TCN

Having to seek and explore oil and gas resources in extreme environments and often remote locations, the oil & gas industry is under pressure to implement efficient and robust communication systems.

Berlin-headquartered industrial manufacturing company Siemens, has highlighted the necessity of implementing industrial wireless technology.

Wireless technology key for real-time information

In a report, the firm explains why this sort of communication is necessary for businesses that need real-time information to reduce their non-productive time (NPT) when facing extreme environments.

The report explains: “While modern and intelligent production equipment require and generate increasing amounts of data, recent advances in industrial wireless technology have enabled the provision of cost-optimised solutions capable of robust and reliable communications.

“Under these demanding conditions, creating reliable communication infrastructures can pose significant challenges.”

Fracturing
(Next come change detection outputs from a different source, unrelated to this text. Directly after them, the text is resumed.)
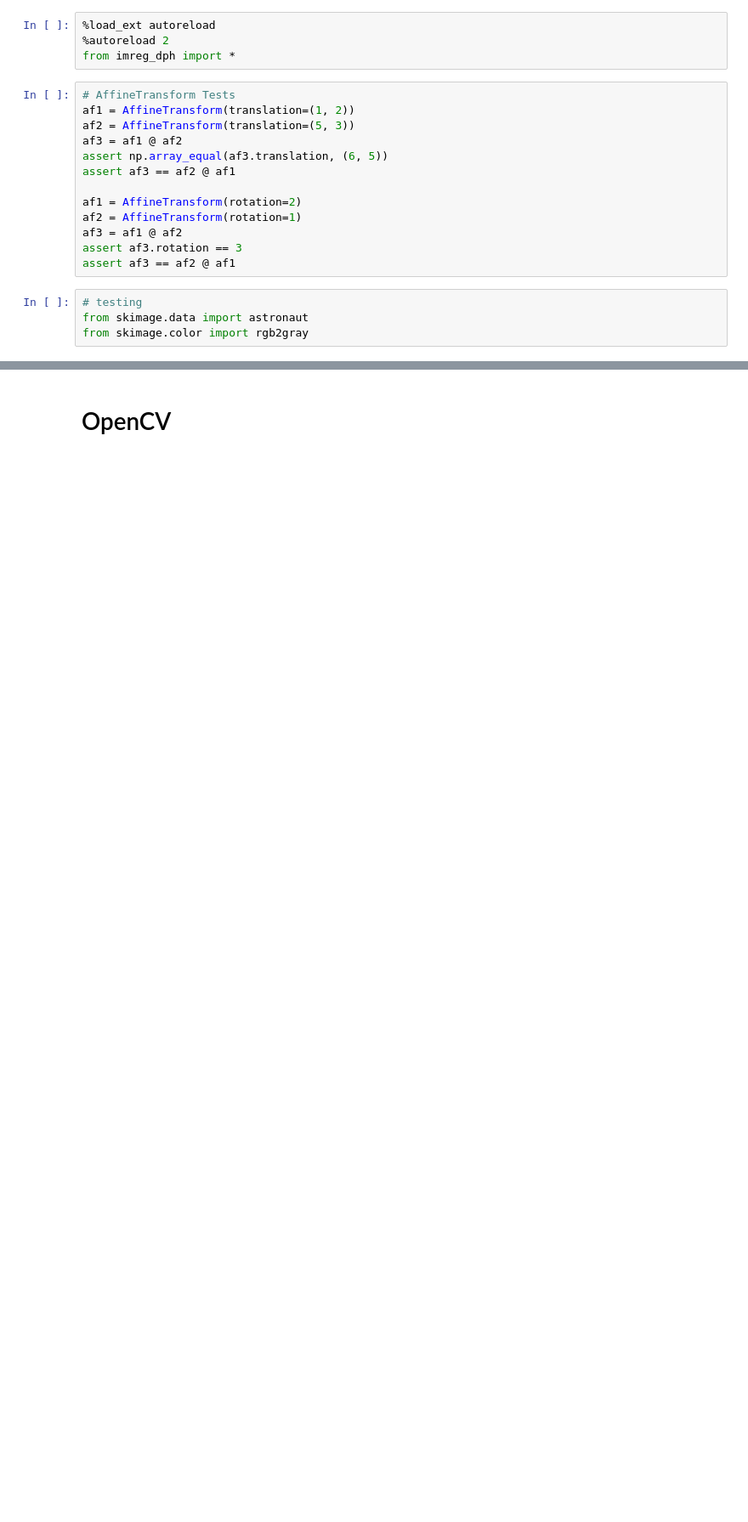
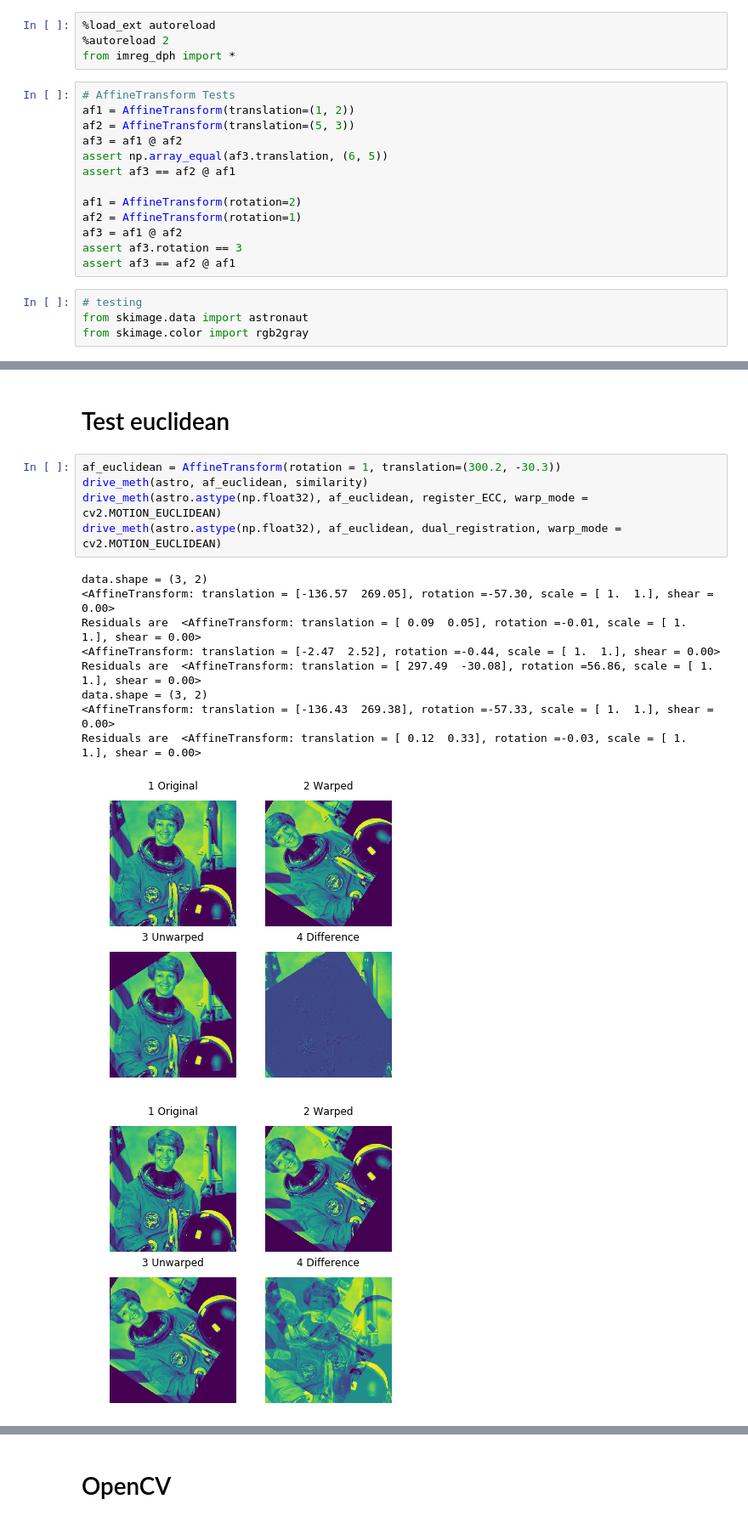
Before and after one commit to janelia-cellmap/FIB-SEM-Aligner, a Jupyter notebook: FIB-SEM Registration Dev.ipynb, the cells around one changed output, grey strips where cells are left out. Shown at 85% size. Drawn from its saved outputs; the diff is of its cells as text; blank space fills up the shorter version.

```diff
--- a/FIB-SEM Registration Dev.ipynb
+++ b/FIB-SEM Registration Dev.ipynb
@@ -83,0 +95,18 @@ def register_translation(im0, im1, upsample_factor=100):
+# %% [markdown]
+# Test euclidean
+# %%
+af_euclidean = AffineTransform(rotation = 1, translation=(300.2, -30.3))
+drive_meth(astro, af_euclidean, similarity)
+drive_meth(astro.astype(np.float32), af_euclidean, register_ECC, warp_mode = cv2.MOTION_EUCLIDEAN)
+drive_meth(astro.astype(np.float32), af_euclidean, dual_registration, warp_mode = cv2.MOTION_EUCLIDEAN)
+# %% [output]
+data.shape = (3, 2)
+<AffineTransform: translation = [-136.57  269.05], rotation =-57.30, scale = [ 1.  1.], shear = 0.00>
+Residuals are  <AffineTransform: translation = [ 0.09  0.05], rotation =-0.01, scale = [ 1.  1.], shear = 0.00>
+<AffineTransform: translation = [-2.47  2.52], rotation =-0.44, scale = [ 1.  1.], shear = 0.00>
+Residuals are  <AffineTransform: translation = [ 297.49  -30.08], rotation =56.86, scale = [ 1.  1.], shear = 0.00>
+data.shape = (3, 2)
+<AffineTransform: translation = [-136.43  269.38], rotation =-57.33, scale = [ 1.  1.], shear = 0.00>
+Residuals are  <AffineTransform: translation = [ 0.12  0.33], rotation =-0.03, scale = [ 1.  1.], shear = 0.00>
+[figure, added]
+[figure, added]
```
Also changed, not shown: parts of 34 cells of this notebook, 1 other file.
Placing this into context, the manufacturing company gives a detailed example of the intricate communication during the fracturing process – specifically an application for connecting remote and distributed data vans and hydraulic pump units used in the fracturing processes.

“A typical fracturing process fleet consists of several trucktrailers with mounted hydraulic pump units, hydration units, blenders, proppants, chemical storage tanks, and a site data acquisition and control center. Each of these trailers serves a unique purpose in the fracturing process. For instance, one trailer will house the blenders, which process the powders, chemicals, gels, and liquids pumped downhole.
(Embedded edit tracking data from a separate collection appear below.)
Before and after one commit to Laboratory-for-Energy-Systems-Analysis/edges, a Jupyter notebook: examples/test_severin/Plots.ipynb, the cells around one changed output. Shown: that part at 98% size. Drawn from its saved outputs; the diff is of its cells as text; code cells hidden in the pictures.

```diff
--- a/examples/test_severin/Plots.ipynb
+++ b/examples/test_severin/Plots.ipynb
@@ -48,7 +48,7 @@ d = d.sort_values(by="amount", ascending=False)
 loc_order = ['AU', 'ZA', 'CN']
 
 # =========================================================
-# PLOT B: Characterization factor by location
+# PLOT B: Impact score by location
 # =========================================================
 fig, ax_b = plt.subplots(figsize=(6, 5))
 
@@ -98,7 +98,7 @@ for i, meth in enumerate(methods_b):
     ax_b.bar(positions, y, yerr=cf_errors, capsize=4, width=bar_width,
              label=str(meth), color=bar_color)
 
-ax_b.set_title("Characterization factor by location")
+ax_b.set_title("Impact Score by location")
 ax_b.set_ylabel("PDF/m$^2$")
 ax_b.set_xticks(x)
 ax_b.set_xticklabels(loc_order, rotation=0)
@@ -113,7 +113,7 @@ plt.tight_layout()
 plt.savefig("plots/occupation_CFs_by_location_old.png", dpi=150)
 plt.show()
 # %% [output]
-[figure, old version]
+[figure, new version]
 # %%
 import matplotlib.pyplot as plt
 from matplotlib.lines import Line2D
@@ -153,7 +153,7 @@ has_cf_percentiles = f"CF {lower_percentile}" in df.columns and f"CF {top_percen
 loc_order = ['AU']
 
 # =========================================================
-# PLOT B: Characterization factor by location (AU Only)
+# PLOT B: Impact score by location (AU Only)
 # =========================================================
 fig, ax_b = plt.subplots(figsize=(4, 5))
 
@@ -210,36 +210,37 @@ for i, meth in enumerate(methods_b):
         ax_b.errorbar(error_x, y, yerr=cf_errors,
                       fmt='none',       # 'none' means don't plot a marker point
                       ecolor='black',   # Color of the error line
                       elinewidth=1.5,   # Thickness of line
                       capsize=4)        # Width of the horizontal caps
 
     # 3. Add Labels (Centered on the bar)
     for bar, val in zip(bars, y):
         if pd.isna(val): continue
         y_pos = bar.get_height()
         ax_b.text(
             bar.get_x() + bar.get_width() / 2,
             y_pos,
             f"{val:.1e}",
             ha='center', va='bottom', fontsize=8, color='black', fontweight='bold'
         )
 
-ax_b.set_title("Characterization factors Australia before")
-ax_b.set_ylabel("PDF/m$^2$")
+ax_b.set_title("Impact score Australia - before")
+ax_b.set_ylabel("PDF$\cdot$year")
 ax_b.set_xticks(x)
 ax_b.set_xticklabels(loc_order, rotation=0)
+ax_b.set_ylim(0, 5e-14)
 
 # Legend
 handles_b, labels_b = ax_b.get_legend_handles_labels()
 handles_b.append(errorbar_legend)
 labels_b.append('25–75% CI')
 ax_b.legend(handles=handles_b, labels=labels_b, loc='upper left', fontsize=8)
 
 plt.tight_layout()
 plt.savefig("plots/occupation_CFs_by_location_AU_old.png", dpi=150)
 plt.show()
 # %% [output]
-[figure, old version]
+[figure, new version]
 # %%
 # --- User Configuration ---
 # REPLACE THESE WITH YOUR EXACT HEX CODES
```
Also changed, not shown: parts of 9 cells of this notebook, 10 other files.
“Another trailer houses the hydraulic pump unit that delivers the high volumes of fluid and proppant to the wellbore at high pressure levels. Combined, these units provide the pressure levels needed to open fractures at the bottom of the hole, while at the same time, valuable data is captured.

“The site data acquisition and control centre, commonly referred to as a data van, provides a centralized command centre to control all critical well site equipment, while also monitoring, recording, and supervising the fracturing treatment. The data van controls, monitors, and records the rate and pressure at which the fracturing fluid is pumped down the wellbore, the proportions of the necessary additives in the fluid and the proppant concentration.

“The data vans’ primary goal is to reduce the number of equipment operators needed to complete the treatment, while greatly improving job quality and safety through centralised real-time data capture and presentation.”

Understanding how wireless can improve productivity, reduce costs and solve potential cabling problems, read the full report titled ‘Rugged, reliable communications enables oil and gas exploration.”